The Institute takes great care to ensure that course lesson plans match certification requirements. If instructors leave out parts of the course or change content, students will not be prepared for the exam. Skipping or changing course content has been found to be a primary cause of failure when a significant number of students from the same class fail the exam. Simply stated, the instructor didn’t teach the course.
Instructors have the responsibility to assist the students in learning. This is much more in-depth than delivering a lecture. Instructors must engage their students in activities, discussions, and assignments to help them practice and reinforce the new information. If students only hear it in class one time they will most likely not remember it (they didn’t learn it—they just heard it). While students have the responsibility for learning, instructors have the responsibility to facilitate, assist and set the stage for learning.
Knowledge and information must be practiced. “Don’t practice until you do it right; practice until you can’t do it wrong!” If students are allowed to perform a skill wrongly during practice, they will in fact, learn it wrong. Ever tried to “unlearn” something? Transfer that to the fireground. Do you want students to perform the way they practiced or the right way? Correct practice eliminates the need to ask that question!
Evaluation is a critical part of the teaching/learning process. If you don’t evaluate student performance, how do you know if they have learned fully and correctly? Ask yourself if the students are ready for the certification exam. Any answer other than yes means you are not finished. Better yet, ask the students the same question. If the answer isn’t yes, keep going! Practice through discussions, quizzes, question/answer sessions, games, presentations or any other way you can get students to say, write or apply the lesson. Then let them perform on their own. If they can do it right—every time—then they are ready.
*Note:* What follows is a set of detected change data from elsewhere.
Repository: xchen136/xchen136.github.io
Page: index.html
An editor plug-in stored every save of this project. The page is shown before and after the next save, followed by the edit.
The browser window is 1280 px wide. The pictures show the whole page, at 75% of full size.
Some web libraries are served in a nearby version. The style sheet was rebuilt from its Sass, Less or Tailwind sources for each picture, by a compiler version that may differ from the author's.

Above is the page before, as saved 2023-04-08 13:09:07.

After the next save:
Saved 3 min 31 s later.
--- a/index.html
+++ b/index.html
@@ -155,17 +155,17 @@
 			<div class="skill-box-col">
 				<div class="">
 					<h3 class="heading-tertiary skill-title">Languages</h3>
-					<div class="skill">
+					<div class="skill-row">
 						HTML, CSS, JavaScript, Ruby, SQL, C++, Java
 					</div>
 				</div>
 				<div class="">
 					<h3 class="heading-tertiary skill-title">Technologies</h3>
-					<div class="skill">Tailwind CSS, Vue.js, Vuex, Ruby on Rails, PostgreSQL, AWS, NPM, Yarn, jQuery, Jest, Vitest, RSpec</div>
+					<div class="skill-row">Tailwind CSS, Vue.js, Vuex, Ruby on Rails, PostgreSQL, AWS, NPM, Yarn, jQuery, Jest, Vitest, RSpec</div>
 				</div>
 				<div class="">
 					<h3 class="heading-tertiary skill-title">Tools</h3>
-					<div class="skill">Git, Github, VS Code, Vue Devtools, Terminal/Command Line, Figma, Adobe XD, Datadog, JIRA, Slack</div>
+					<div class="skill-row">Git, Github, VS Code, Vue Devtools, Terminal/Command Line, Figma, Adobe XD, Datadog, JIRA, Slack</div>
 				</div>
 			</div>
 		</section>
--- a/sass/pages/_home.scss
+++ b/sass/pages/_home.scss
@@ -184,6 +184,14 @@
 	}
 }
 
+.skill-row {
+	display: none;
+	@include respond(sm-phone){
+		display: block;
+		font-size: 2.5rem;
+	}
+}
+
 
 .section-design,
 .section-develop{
Keep practicing, re-teaching if necessary, and testing until they can.
You don’t have to be a robot reading from the lesson plan in order to do a good job. In fact, reading from the lesson plan may be an indication that you aren’t ready to teach the lesson. You will be less dependent on reading the lesson plan if you are well prepared. You must stay focused on the objectives and the materials related to them; however, be creative. Variety is also the spice of teaching and learning. Use “war stories” sparingly. If you do use them, make sure they relate to the topic at hand. When overused, students tend to groan and think “here comes another one!”
If you experience poor instruction as a student, first ask yourself if you are doing your part as a student. Are you prepared for class? Have you done your homework or project? Are you fully engaged in the class? If you are and it’s still a bad class, let someone know. Talk to the instructor about the shortcomings, or contact the training officer or responsible chief officer. If you wait until the course is over, it’s too late—for you and for us.
Instructors must manage the teaching/learning process. Be on time and ready to go. Know what you are going to do with every available minute. Stay focused on the course purpose, objectives and class content. Do your homework. Make sure you have the equipment and tools necessary to present the lesson. Don’t waste everyone’s time by not being prepared. Time is a precious commodity for instructors and students. Use it wisely and effectively, and don’t forget that a little fun along the way doesn’t violate any rules or principles.
The course instructor is the most critical part of any institute’s training program. Good instructors make learning both enjoyable and challenging. It’s hard work, but it is also very rewarding!
The next three issues of ClearText will address National Certification. Part 1 will explain certification and accreditation and what it all really means. Part 2 will address how certification exams are designed. Part 3 will explain how to prepare for taking an exam.
Have a topic you want to see addressed? Send your idea to KUFIRE@ku.edu!